Two years ago, we stretched our faith and purchased our very first house. It was a feeling like no other when we were given three sets of keys in a small white box that allowed us access and ownership to the three-floor, three-bedroom house we had just committed thirty years of our lives and hopes into.
A life of excess
Before living the dream, we were hopping almost every winter season from one apartment to another until our little boy was born. The last apartment we lived in was full to the brim of our stuff, of both the essentials and the excess, with the latter unreasonably and overwhelmingly aplenty.
I remember myself and R spending a whole day organizing, tidying and cleaning up a one-bedroom apartment on weekends while keeping a little baby boy, our sanity and our marriage alive. A day in a weekend was fifty-two days in a year. Something had to change.
I used to be a hoarder. My clothes totaled to maybe three hundred, books to a hundred, craft materials and other non-essential items to hundreds kept in the most unlikely crevices of our place. You get the picture—we owned too much stuff. At least I did.
We both agreed that this lifestyle of excess had to stop and would not be carried forward to the new house. We wanted to craft a home that was simple, minimal and easy to maintain if we wanted to spend time with people who mattered, doing things that mattered.
A Simple and Minimal Home
“A home with fewer possessions is: more spacious, more calming and more focused on the people who live inside it.”
~ Joshua Becker
Simple and Minimal. That’s the vision. That’s the dream. That is the means to an end—a life with more time for things that matter with people who matter.
So the past two years, we have ruthlessly purged and let go hundreds and hundreds of things— clothing, shoes, accessories, bags, toys, plates, just about everything. You can see the beginning of our journey here and progress
Here I am sharing you a glimpse of what it looks like to have a simple and minimal home, a home free of distractions and filled with things that we actually use and need, and things which spark joy as Marie Kondo puts it.
I have to let you know that minimalism will differ from one person to another, from one family to another. This is our journey so far, our home two years after we decided to take the simplicity route.
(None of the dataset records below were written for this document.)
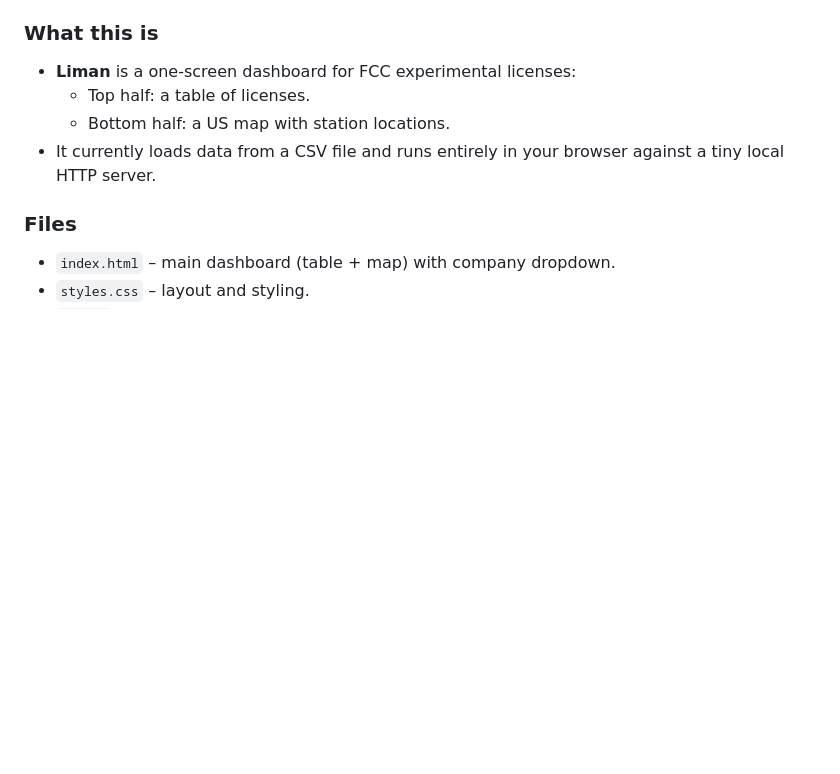
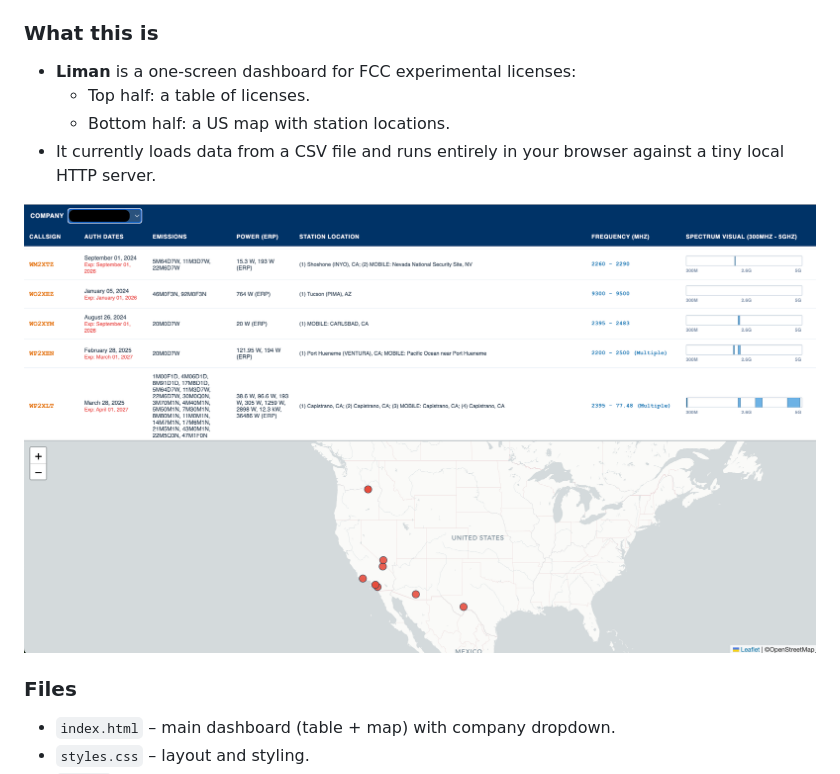
Before and after one commit to pnthomas/liman, a Markdown page: README.md, the part around the change. Drawn GitHub-style; blank space fills up the shorter version.

Commit message:
Update README.md
Added screenshot

```diff
--- a/README.md
+++ b/README.md
@@ -6,6 +6,8 @@
   - Top half: a table of licenses.
   - Bottom half: a US map with station locations.
 - It currently loads data from a CSV file and runs entirely in your browser against a tiny local HTTP server.
+
+![screenshot](https://github.com/pnthomas/liman/blob/main/screenshot.png)
 
 ### Files
 
```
We are still work in progress but we have been reaping the benefits of owning less.
If you are craving for simplicity too and feel the excess burdening you, why don’t you take a moment to imagine the kind of home you want and why you want it? Start with why. Define it. Commit to it. Only then you will progress to the hows.